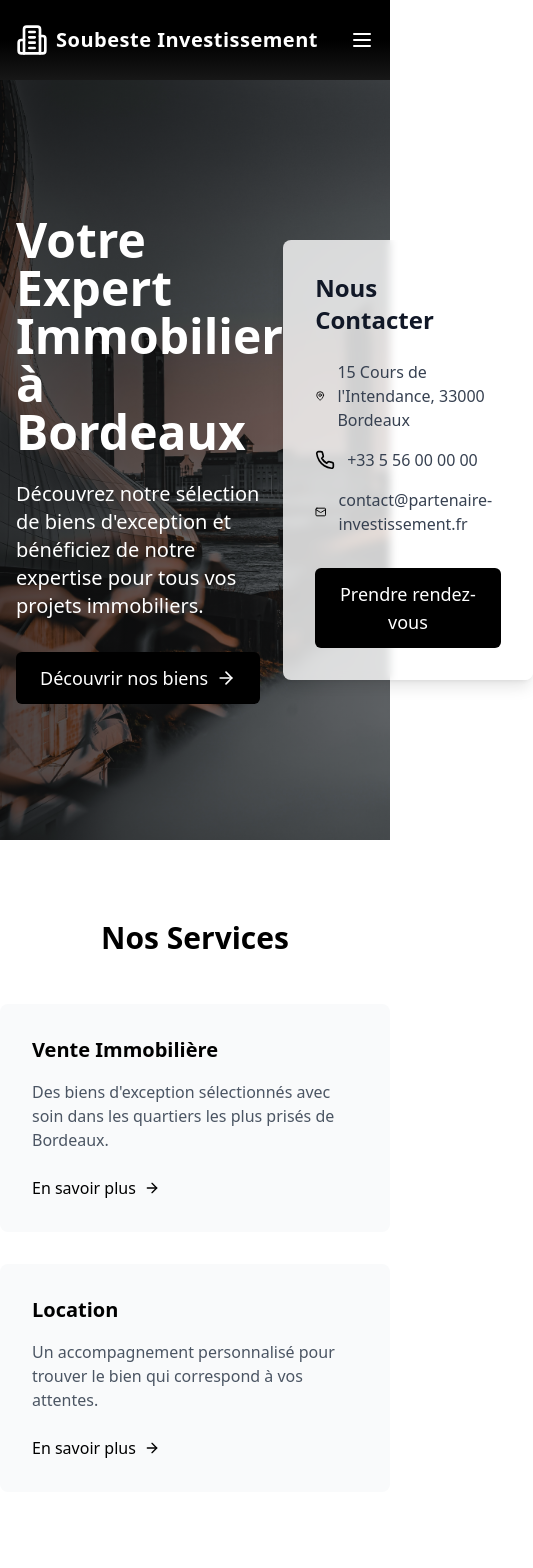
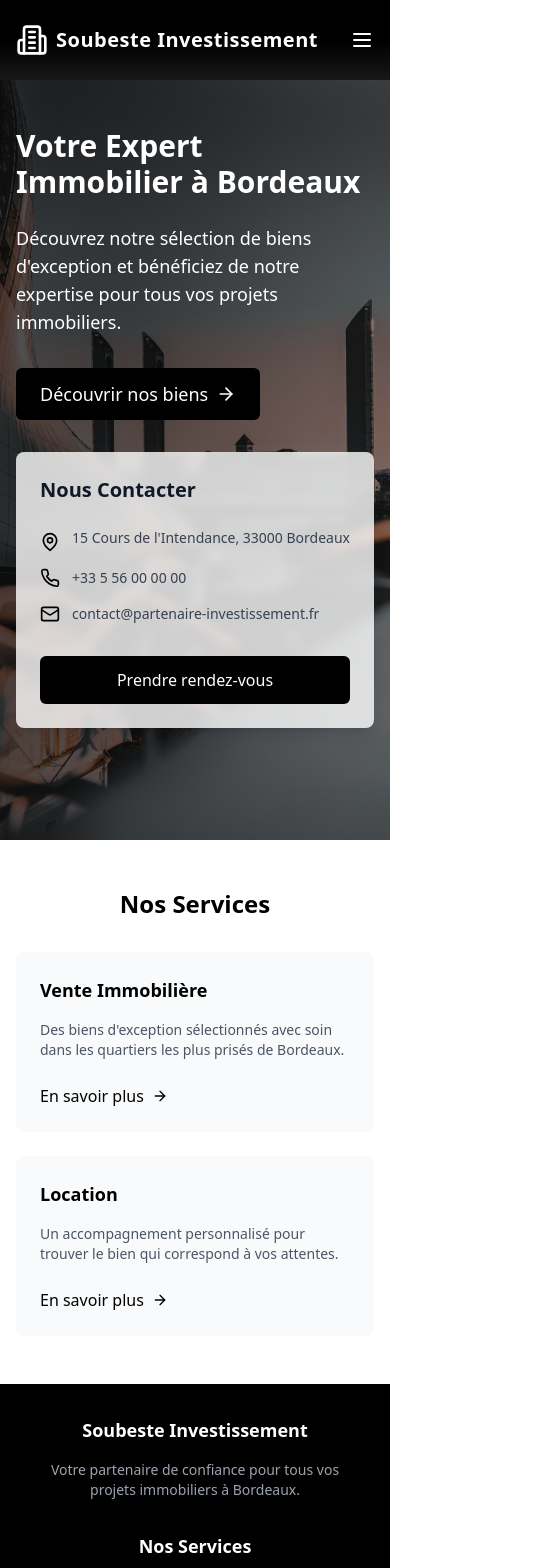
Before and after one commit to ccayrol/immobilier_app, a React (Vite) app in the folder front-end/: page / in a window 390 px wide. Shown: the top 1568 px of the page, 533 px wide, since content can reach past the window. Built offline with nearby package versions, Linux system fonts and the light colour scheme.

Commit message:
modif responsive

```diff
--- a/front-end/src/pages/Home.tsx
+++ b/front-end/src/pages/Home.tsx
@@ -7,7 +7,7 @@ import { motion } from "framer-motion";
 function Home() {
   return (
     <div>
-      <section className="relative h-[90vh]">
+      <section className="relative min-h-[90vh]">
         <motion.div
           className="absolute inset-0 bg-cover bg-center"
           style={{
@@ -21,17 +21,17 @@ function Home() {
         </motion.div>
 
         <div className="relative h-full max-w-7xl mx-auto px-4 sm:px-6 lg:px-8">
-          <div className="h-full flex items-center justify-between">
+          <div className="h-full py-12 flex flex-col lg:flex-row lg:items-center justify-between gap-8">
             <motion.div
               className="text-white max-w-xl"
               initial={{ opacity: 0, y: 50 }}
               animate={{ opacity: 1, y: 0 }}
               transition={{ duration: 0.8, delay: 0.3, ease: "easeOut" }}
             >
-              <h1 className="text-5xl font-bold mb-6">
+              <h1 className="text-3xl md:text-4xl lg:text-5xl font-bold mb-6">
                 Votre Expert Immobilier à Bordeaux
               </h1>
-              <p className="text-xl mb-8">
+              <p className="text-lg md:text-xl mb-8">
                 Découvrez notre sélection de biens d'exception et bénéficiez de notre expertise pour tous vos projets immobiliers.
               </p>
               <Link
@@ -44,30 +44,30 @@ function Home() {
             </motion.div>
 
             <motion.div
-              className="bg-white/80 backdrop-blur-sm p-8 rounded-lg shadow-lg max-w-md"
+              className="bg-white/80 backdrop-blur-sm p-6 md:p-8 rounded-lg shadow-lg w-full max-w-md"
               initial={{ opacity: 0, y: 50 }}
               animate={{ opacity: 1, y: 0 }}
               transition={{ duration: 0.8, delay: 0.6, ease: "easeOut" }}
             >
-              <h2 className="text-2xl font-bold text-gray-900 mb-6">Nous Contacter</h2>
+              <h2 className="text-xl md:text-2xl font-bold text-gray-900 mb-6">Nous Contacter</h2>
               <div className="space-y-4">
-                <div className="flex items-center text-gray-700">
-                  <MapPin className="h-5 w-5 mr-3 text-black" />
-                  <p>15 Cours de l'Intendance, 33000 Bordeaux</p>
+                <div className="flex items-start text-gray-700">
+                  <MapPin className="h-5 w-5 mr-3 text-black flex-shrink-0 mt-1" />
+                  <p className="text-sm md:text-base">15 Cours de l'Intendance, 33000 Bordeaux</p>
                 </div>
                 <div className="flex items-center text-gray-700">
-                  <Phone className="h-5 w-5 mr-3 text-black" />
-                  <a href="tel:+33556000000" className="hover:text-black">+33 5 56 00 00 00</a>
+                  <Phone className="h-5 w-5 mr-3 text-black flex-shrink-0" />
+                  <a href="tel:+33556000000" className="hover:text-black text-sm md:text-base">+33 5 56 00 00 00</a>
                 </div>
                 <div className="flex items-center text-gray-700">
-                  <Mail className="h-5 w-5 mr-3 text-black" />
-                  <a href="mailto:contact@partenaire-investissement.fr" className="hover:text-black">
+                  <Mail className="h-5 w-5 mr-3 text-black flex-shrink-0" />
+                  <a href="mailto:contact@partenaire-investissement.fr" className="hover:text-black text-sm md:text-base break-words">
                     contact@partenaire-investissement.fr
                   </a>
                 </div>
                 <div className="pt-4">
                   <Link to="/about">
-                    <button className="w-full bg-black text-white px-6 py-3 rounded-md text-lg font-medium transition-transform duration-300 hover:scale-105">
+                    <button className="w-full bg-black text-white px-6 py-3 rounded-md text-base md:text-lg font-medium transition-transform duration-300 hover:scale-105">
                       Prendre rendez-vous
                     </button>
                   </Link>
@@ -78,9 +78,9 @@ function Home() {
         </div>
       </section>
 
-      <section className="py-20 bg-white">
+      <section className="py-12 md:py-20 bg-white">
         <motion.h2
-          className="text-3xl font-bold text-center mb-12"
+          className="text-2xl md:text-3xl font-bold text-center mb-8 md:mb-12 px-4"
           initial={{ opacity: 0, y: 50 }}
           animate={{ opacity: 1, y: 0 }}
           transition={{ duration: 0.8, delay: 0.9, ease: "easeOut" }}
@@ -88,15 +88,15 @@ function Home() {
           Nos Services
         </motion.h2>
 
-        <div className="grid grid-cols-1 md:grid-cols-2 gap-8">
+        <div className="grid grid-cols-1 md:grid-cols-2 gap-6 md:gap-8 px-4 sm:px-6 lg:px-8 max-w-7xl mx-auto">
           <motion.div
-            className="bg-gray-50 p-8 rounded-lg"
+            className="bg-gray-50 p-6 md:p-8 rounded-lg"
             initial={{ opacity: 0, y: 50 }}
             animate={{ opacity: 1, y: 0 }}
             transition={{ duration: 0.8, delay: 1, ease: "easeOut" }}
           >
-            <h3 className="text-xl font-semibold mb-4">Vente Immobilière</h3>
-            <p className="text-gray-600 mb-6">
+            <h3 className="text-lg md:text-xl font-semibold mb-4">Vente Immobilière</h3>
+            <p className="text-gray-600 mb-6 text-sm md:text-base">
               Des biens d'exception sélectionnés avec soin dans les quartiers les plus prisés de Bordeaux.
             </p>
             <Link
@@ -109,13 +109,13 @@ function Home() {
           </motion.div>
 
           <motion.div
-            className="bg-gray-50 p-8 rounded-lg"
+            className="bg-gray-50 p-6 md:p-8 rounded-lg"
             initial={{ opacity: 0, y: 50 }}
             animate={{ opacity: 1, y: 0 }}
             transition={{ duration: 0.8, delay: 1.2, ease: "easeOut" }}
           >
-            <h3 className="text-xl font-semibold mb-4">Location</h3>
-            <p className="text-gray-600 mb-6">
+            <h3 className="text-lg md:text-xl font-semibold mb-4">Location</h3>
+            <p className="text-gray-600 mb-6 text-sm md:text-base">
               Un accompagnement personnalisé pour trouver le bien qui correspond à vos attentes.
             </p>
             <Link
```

__________

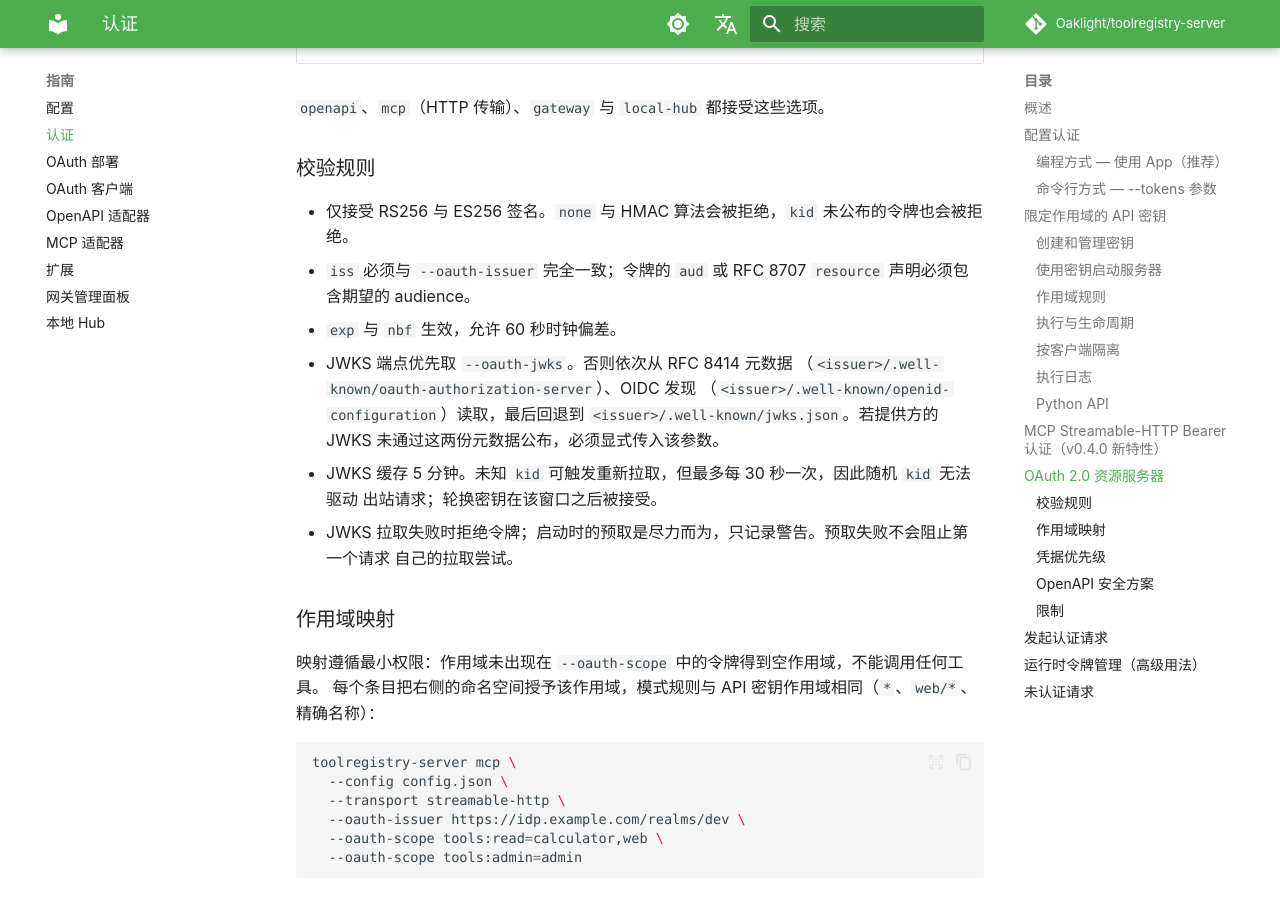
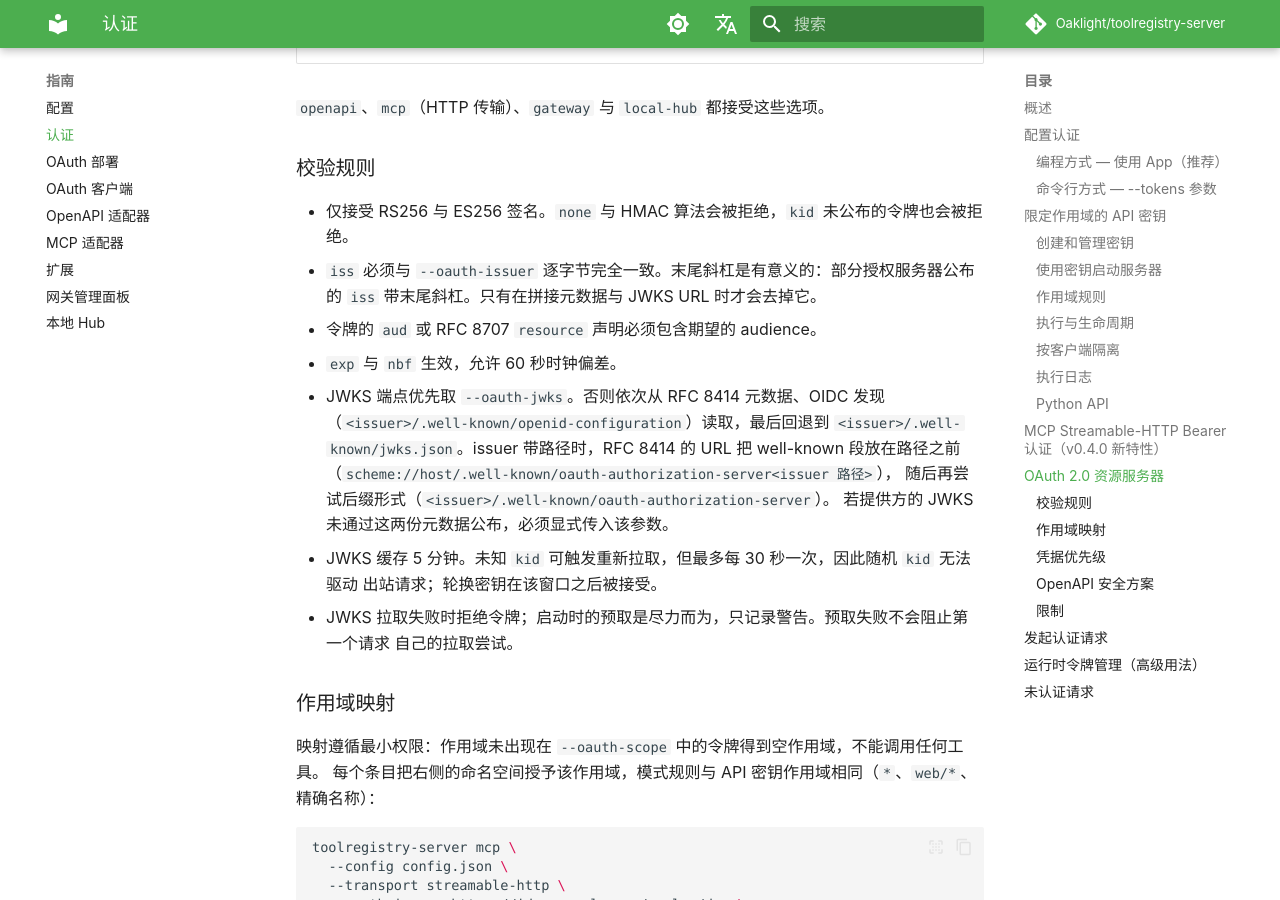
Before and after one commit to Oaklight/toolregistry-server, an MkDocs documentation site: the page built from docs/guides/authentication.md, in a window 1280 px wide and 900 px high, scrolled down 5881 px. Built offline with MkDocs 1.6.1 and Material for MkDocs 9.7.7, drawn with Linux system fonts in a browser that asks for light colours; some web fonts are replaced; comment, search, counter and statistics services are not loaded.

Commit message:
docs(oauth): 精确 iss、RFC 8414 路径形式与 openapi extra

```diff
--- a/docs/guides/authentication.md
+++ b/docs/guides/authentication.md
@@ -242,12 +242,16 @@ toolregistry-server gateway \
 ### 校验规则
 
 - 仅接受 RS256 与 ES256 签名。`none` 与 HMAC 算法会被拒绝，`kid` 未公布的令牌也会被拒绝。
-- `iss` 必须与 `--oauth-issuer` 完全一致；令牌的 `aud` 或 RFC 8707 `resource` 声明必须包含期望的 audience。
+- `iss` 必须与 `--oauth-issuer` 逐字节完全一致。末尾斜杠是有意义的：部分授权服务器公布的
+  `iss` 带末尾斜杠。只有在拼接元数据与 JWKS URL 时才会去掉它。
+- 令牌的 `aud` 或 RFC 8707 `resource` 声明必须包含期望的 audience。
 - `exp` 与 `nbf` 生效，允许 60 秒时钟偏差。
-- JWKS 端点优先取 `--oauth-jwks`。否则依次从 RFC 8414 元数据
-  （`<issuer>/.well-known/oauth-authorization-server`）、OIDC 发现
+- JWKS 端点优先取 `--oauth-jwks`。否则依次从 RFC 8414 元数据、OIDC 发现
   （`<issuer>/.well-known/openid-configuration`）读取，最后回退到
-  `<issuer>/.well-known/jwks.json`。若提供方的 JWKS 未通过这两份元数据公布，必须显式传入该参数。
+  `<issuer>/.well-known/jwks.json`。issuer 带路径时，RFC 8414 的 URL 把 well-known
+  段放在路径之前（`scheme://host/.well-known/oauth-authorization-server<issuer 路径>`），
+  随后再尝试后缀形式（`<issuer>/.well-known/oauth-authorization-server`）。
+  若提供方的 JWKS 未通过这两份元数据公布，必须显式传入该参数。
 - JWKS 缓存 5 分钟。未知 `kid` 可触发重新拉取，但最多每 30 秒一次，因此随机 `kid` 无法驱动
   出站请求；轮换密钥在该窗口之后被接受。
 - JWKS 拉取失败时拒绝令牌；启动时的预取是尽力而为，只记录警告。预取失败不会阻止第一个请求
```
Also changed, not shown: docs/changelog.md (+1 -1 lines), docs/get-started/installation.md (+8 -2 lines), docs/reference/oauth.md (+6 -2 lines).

__________

A single number is the answer: the number of lines in the entries that contain "端点优先取".

2